* **Exercise prompt**
Return an exact copy of the entries, skipping any picture you find.

(Beginning of Supplied material)

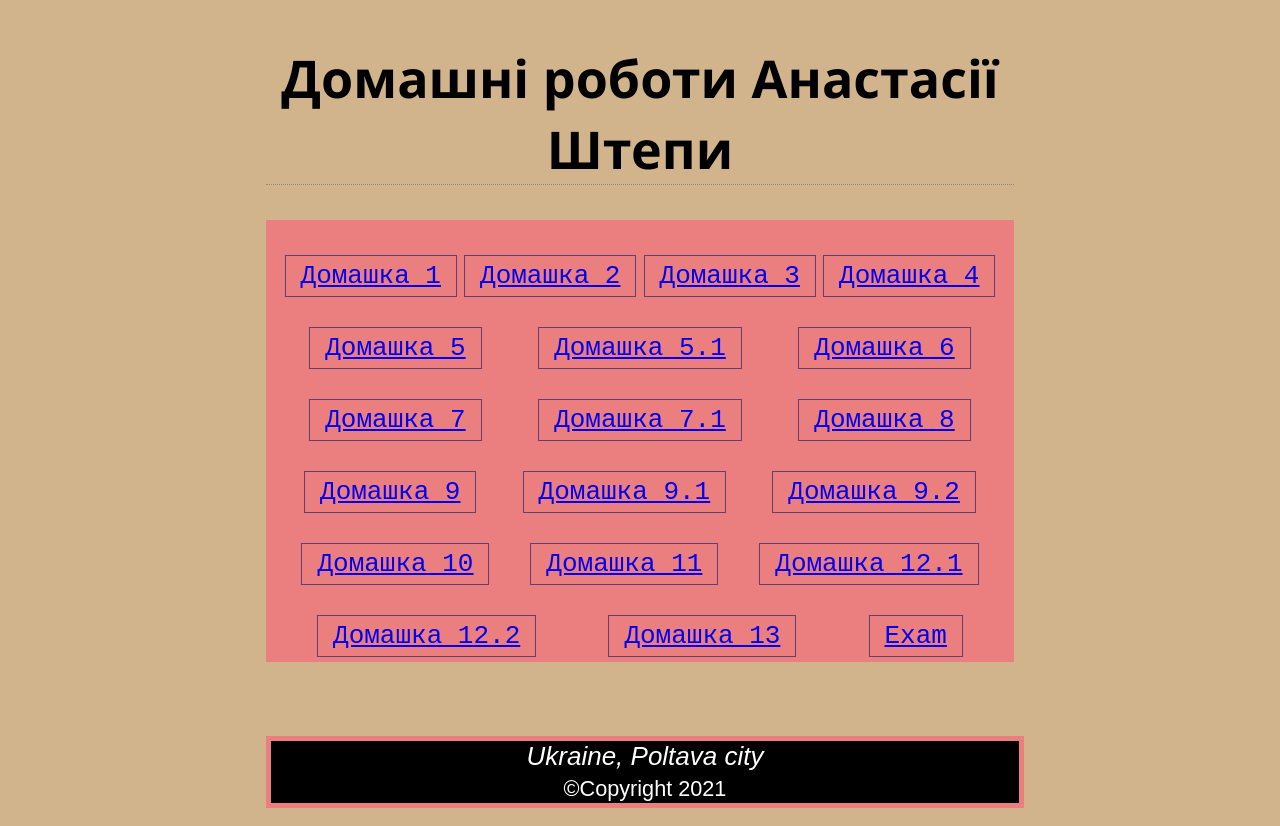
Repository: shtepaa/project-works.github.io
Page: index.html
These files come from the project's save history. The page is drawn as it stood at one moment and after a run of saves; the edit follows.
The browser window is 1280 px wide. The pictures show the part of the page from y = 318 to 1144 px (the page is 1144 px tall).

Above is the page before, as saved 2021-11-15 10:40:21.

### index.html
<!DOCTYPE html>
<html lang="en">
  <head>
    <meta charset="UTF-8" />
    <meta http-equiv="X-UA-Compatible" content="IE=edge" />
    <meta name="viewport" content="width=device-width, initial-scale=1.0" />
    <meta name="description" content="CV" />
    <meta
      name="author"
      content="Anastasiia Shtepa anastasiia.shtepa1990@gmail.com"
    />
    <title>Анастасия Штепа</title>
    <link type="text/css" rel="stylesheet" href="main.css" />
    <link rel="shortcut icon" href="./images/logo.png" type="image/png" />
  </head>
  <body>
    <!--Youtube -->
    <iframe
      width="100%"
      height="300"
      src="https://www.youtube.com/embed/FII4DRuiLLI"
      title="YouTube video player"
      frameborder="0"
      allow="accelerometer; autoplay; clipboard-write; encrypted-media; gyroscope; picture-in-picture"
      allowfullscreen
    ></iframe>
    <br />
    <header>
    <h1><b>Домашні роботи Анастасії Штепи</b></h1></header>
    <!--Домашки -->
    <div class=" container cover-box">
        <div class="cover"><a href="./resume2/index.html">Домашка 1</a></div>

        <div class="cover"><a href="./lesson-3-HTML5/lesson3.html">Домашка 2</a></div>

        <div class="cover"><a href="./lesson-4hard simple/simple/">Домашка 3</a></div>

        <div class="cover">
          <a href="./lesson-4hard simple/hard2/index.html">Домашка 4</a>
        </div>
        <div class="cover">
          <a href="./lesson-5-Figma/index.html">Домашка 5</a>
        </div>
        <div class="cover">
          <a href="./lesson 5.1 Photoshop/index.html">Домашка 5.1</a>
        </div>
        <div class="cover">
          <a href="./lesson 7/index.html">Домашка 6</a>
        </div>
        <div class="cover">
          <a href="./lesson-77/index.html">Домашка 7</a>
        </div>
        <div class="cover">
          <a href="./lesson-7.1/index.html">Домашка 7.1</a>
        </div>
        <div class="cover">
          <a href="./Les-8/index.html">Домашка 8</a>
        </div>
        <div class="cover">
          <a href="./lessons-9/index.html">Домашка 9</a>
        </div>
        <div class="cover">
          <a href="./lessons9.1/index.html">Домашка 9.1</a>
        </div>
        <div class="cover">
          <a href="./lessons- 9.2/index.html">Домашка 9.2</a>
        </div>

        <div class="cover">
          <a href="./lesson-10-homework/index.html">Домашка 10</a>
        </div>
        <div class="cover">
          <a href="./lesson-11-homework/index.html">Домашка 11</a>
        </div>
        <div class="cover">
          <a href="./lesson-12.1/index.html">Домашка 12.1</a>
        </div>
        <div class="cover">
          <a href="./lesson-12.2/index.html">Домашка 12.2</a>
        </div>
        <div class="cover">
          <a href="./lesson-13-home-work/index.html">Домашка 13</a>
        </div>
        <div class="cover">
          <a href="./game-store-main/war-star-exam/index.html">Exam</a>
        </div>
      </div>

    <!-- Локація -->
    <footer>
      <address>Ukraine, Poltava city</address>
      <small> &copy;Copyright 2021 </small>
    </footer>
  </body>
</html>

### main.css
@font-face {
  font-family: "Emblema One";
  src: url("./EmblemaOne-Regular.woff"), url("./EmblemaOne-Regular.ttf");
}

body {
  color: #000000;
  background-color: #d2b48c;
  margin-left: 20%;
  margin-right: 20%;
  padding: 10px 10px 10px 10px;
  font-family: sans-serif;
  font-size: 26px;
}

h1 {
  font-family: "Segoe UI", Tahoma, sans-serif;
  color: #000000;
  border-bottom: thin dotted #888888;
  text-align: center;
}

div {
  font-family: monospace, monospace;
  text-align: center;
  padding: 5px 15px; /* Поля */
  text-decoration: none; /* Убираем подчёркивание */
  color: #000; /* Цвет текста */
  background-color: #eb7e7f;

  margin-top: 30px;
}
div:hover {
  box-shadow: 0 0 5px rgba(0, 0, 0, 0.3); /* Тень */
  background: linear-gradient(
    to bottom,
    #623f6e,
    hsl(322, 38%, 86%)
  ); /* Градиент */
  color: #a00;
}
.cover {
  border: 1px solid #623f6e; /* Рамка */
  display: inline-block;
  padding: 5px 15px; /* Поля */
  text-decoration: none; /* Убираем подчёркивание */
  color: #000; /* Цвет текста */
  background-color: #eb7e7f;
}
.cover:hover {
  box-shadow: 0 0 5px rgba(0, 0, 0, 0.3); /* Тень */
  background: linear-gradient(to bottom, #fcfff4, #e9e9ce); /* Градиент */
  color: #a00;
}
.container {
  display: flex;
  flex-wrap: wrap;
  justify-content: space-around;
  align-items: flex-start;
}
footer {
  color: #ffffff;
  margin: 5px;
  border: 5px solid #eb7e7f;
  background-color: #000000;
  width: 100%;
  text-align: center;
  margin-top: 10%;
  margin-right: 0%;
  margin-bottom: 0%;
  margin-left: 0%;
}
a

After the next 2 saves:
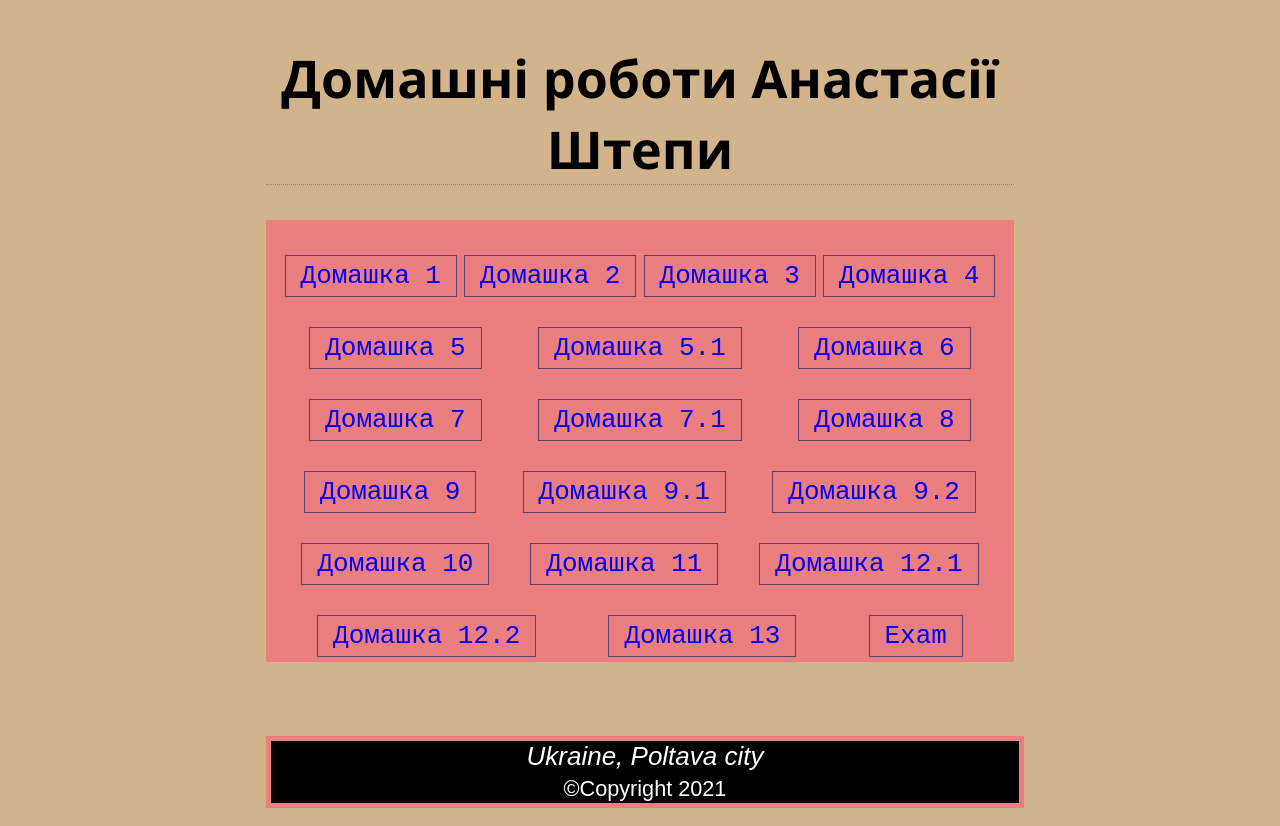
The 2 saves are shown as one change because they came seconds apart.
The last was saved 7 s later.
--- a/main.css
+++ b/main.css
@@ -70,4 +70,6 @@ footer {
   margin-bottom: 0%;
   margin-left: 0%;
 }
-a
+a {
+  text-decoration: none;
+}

(End of Supplied material)

* **Exercise response**
Repository: shtepaa/project-works.github.io
Page: index.html
These files come from the project's save history. The page is drawn as it stood at one moment and after a run of saves; the edit follows.
The browser window is 1280 px wide. The pictures show the part of the page from y = 318 to 1144 px (the page is 1144 px tall).

Above is the page before, as saved 2021-11-15 10:40:21.

### index.html
<!DOCTYPE html>
<html lang="en">
  <head>
    <meta charset="UTF-8" />
    <meta http-equiv="X-UA-Compatible" content="IE=edge" />
    <meta name="viewport" content="width=device-width, initial-scale=1.0" />
    <meta name="description" content="CV" />
    <meta
      name="author"
      content="Anastasiia Shtepa anastasiia.shtepa1990@gmail.com"
    />
    <title>Анастасия Штепа</title>
    <link type="text/css" rel="stylesheet" href="main.css" />
    <link rel="shortcut icon" href="./images/logo.png" type="image/png" />
  </head>
  <body>
    <!--Youtube -->
    <iframe
      width="100%"
      height="300"
      src="https://www.youtube.com/embed/FII4DRuiLLI"
      title="YouTube video player"
      frameborder="0"
      allow="accelerometer; autoplay; clipboard-write; encrypted-media; gyroscope; picture-in-picture"
      allowfullscreen
    ></iframe>
    <br />
    <header>
    <h1><b>Домашні роботи Анастасії Штепи</b></h1></header>
    <!--Домашки -->
    <div class=" container cover-box">
        <div class="cover"><a href="./resume2/index.html">Домашка 1</a></div>

        <div class="cover"><a href="./lesson-3-HTML5/lesson3.html">Домашка 2</a></div>

        <div class="cover"><a href="./lesson-4hard simple/simple/">Домашка 3</a></div>

        <div class="cover">
          <a href="./lesson-4hard simple/hard2/index.html">Домашка 4</a>
        </div>
        <div class="cover">
          <a href="./lesson-5-Figma/index.html">Домашка 5</a>
        </div>
        <div class="cover">
          <a href="./lesson 5.1 Photoshop/index.html">Домашка 5.1</a>
        </div>
        <div class="cover">
          <a href="./lesson 7/index.html">Домашка 6</a>
        </div>
        <div class="cover">
          <a href="./lesson-77/index.html">Домашка 7</a>
        </div>
        <div class="cover">
          <a href="./lesson-7.1/index.html">Домашка 7.1</a>
        </div>
        <div class="cover">
          <a href="./Les-8/index.html">Домашка 8</a>
        </div>
        <div class="cover">
          <a href="./lessons-9/index.html">Домашка 9</a>
        </div>
        <div class="cover">
          <a href="./lessons9.1/index.html">Домашка 9.1</a>
        </div>
        <div class="cover">
          <a href="./lessons- 9.2/index.html">Домашка 9.2</a>
        </div>

        <div class="cover">
          <a href="./lesson-10-homework/index.html">Домашка 10</a>
        </div>
        <div class="cover">
          <a href="./lesson-11-homework/index.html">Домашка 11</a>
        </div>
        <div class="cover">
          <a href="./lesson-12.1/index.html">Домашка 12.1</a>
        </div>
        <div class="cover">
          <a href="./lesson-12.2/index.html">Домашка 12.2</a>
        </div>
        <div class="cover">
          <a href="./lesson-13-home-work/index.html">Домашка 13</a>
        </div>
        <div class="cover">
          <a href="./game-store-main/war-star-exam/index.html">Exam</a>
        </div>
      </div>

    <!-- Локація -->
    <footer>
      <address>Ukraine, Poltava city</address>
      <small> &copy;Copyright 2021 </small>
    </footer>
  </body>
</html>

### main.css
@font-face {
  font-family: "Emblema One";
  src: url("./EmblemaOne-Regular.woff"), url("./EmblemaOne-Regular.ttf");
}

body {
  color: #000000;
  background-color: #d2b48c;
  margin-left: 20%;
  margin-right: 20%;
  padding: 10px 10px 10px 10px;
  font-family: sans-serif;
  font-size: 26px;
}

h1 {
  font-family: "Segoe UI", Tahoma, sans-serif;
  color: #000000;
  border-bottom: thin dotted #888888;
  text-align: center;
}

div {
  font-family: monospace, monospace;
  text-align: center;
  padding: 5px 15px; /* Поля */
  text-decoration: none; /* Убираем подчёркивание */
  color: #000; /* Цвет текста */
  background-color: #eb7e7f;

  margin-top: 30px;
}
div:hover {
  box-shadow: 0 0 5px rgba(0, 0, 0, 0.3); /* Тень */
  background: linear-gradient(
    to bottom,
    #623f6e,
    hsl(322, 38%, 86%)
  ); /* Градиент */
  color: #a00;
}
.cover {
  border: 1px solid #623f6e; /* Рамка */
  display: inline-block;
  padding: 5px 15px; /* Поля */
  text-decoration: none; /* Убираем подчёркивание */
  color: #000; /* Цвет текста */
  background-color: #eb7e7f;
}
.cover:hover {
  box-shadow: 0 0 5px rgba(0, 0, 0, 0.3); /* Тень */
  background: linear-gradient(to bottom, #fcfff4, #e9e9ce); /* Градиент */
  color: #a00;
}
.container {
  display: flex;
  flex-wrap: wrap;
  justify-content: space-around;
  align-items: flex-start;
}
footer {
  color: #ffffff;
  margin: 5px;
  border: 5px solid #eb7e7f;
  background-color: #000000;
  width: 100%;
  text-align: center;
  margin-top: 10%;
  margin-right: 0%;
  margin-bottom: 0%;
  margin-left: 0%;
}
a

After the next 2 saves:
The 2 saves are shown as one change because they came seconds apart.
The last was saved 7 s later.
--- a/main.css
+++ b/main.css
@@ -70,4 +70,6 @@ footer {
   margin-bottom: 0%;
   margin-left: 0%;
 }
-a
+a {
+  text-decoration: none;
+}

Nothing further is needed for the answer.